(Front-end code change data)
________________________________________
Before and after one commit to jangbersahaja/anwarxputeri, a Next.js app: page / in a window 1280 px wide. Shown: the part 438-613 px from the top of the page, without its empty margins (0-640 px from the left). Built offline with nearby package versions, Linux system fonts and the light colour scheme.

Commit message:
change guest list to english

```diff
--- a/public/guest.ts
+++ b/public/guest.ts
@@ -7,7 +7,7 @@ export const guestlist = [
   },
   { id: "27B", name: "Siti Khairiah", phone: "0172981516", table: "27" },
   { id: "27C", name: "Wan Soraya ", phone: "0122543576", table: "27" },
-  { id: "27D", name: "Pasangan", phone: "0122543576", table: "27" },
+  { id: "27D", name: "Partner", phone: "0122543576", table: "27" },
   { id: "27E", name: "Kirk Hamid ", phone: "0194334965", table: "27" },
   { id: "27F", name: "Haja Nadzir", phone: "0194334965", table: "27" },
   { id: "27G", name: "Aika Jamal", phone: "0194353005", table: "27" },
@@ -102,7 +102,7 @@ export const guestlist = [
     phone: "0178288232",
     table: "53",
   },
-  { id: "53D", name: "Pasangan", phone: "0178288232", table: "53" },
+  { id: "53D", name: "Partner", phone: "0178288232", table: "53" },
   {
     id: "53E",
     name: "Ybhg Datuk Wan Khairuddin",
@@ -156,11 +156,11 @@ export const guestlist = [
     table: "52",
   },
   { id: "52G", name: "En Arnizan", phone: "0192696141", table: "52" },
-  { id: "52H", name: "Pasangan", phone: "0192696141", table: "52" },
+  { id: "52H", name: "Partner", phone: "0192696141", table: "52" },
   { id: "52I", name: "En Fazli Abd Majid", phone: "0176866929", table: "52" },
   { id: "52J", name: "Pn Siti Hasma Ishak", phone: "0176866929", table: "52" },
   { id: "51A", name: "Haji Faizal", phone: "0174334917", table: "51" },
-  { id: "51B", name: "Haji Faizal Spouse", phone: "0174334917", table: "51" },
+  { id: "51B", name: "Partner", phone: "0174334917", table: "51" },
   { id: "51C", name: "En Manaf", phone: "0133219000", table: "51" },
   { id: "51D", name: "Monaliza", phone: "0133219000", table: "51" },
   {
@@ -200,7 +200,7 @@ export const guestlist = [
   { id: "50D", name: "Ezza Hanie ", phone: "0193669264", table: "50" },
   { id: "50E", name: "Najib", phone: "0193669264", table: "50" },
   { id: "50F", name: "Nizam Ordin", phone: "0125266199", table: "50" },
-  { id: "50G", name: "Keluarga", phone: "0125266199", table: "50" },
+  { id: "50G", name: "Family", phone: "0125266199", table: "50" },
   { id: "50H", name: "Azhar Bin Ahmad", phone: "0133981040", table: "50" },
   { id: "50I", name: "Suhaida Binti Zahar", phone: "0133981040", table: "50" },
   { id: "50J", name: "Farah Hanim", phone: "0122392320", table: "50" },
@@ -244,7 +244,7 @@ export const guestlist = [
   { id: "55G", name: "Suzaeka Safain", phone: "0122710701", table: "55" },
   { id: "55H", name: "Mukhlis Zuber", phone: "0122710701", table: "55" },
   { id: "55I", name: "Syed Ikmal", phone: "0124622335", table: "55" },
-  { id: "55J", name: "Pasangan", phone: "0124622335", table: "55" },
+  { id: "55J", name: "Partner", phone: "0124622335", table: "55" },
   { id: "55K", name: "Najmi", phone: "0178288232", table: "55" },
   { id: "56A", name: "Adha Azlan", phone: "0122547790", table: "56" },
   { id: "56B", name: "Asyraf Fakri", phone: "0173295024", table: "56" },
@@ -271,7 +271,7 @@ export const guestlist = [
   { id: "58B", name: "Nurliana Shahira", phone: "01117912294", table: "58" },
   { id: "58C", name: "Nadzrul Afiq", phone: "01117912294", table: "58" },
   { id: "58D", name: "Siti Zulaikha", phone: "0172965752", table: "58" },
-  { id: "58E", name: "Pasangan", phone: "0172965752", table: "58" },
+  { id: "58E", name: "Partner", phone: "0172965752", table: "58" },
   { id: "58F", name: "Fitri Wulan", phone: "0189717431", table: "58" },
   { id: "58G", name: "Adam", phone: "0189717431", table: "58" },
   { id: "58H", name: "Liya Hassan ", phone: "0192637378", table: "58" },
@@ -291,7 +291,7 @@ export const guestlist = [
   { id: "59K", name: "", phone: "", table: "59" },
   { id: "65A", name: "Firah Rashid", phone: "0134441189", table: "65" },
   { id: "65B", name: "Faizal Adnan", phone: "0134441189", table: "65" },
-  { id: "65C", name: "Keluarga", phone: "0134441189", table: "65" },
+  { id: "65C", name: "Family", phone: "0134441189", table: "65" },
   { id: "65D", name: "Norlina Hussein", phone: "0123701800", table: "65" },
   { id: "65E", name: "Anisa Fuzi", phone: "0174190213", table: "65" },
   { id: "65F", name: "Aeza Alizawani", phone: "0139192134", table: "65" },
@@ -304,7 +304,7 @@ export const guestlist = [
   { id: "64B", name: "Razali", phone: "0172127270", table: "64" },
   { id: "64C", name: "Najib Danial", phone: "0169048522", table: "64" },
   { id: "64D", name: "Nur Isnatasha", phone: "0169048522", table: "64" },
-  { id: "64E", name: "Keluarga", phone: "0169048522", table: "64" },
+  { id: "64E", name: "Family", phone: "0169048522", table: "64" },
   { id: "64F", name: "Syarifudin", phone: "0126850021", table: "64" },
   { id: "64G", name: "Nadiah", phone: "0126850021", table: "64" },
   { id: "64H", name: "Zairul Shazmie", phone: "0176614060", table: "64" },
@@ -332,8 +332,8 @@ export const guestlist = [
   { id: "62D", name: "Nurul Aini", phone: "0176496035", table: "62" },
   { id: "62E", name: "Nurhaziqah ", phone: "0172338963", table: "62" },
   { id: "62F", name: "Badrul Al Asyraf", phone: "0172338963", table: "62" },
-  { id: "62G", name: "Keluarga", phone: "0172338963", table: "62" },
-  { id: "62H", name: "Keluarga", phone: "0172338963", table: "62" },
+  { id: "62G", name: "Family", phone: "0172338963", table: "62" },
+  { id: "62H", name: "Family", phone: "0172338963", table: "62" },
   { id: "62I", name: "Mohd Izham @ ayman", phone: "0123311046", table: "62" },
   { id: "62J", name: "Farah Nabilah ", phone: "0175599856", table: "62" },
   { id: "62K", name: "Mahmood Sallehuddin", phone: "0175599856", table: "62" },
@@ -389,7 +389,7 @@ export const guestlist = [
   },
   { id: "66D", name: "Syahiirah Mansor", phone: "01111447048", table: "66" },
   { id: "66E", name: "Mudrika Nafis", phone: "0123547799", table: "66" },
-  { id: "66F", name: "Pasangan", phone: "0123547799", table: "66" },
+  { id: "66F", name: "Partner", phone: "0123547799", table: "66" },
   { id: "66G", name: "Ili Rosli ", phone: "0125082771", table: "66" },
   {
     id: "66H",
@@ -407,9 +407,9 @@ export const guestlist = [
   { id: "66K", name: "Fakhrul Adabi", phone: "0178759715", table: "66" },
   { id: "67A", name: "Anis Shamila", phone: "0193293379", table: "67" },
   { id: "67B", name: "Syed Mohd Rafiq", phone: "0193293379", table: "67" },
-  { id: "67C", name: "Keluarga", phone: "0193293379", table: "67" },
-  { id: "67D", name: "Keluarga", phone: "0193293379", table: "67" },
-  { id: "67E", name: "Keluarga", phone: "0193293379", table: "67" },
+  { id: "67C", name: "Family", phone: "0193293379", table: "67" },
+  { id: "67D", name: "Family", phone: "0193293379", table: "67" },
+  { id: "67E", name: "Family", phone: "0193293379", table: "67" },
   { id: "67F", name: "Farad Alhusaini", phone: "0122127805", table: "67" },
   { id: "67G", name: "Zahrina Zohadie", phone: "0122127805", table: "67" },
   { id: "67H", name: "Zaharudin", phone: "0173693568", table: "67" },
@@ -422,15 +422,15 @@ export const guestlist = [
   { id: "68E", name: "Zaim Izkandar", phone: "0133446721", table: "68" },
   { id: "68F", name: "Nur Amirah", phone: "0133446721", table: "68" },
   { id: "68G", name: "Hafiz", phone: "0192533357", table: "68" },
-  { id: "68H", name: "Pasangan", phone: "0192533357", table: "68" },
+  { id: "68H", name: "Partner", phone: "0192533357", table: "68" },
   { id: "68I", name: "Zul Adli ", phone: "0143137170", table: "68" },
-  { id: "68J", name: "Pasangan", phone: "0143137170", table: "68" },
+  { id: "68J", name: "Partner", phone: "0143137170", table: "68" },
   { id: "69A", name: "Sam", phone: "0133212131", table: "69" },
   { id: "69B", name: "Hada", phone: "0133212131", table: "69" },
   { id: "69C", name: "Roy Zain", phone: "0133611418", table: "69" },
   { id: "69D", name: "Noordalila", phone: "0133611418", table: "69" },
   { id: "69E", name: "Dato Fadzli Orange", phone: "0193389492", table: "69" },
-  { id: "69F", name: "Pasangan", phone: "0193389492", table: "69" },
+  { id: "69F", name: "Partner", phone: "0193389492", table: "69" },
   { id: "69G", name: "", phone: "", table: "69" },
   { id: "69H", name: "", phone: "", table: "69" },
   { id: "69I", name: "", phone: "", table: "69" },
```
________________________________________
__Problem to solve__. Given the data above, which lines hold the string "Family"? Return them.

__Your solution__.
+  { id: "50G", name: "Family", phone: "0125266199", table: "50" },
+  { id: "65C", name: "Family", phone: "0134441189", table: "65" },
+  { id: "64E", name: "Family", phone: "0169048522", table: "64" },
+  { id: "62G", name: "Family", phone: "0172338963", table: "62" },
+  { id: "62H", name: "Family", phone: "0172338963", table: "62" },
+  { id: "67C", name: "Family", phone: "0193293379", table: "67" },
+  { id: "67D", name: "Family", phone: "0193293379", table: "67" },
+  { id: "67E", name: "Family", phone: "0193293379", table: "67" },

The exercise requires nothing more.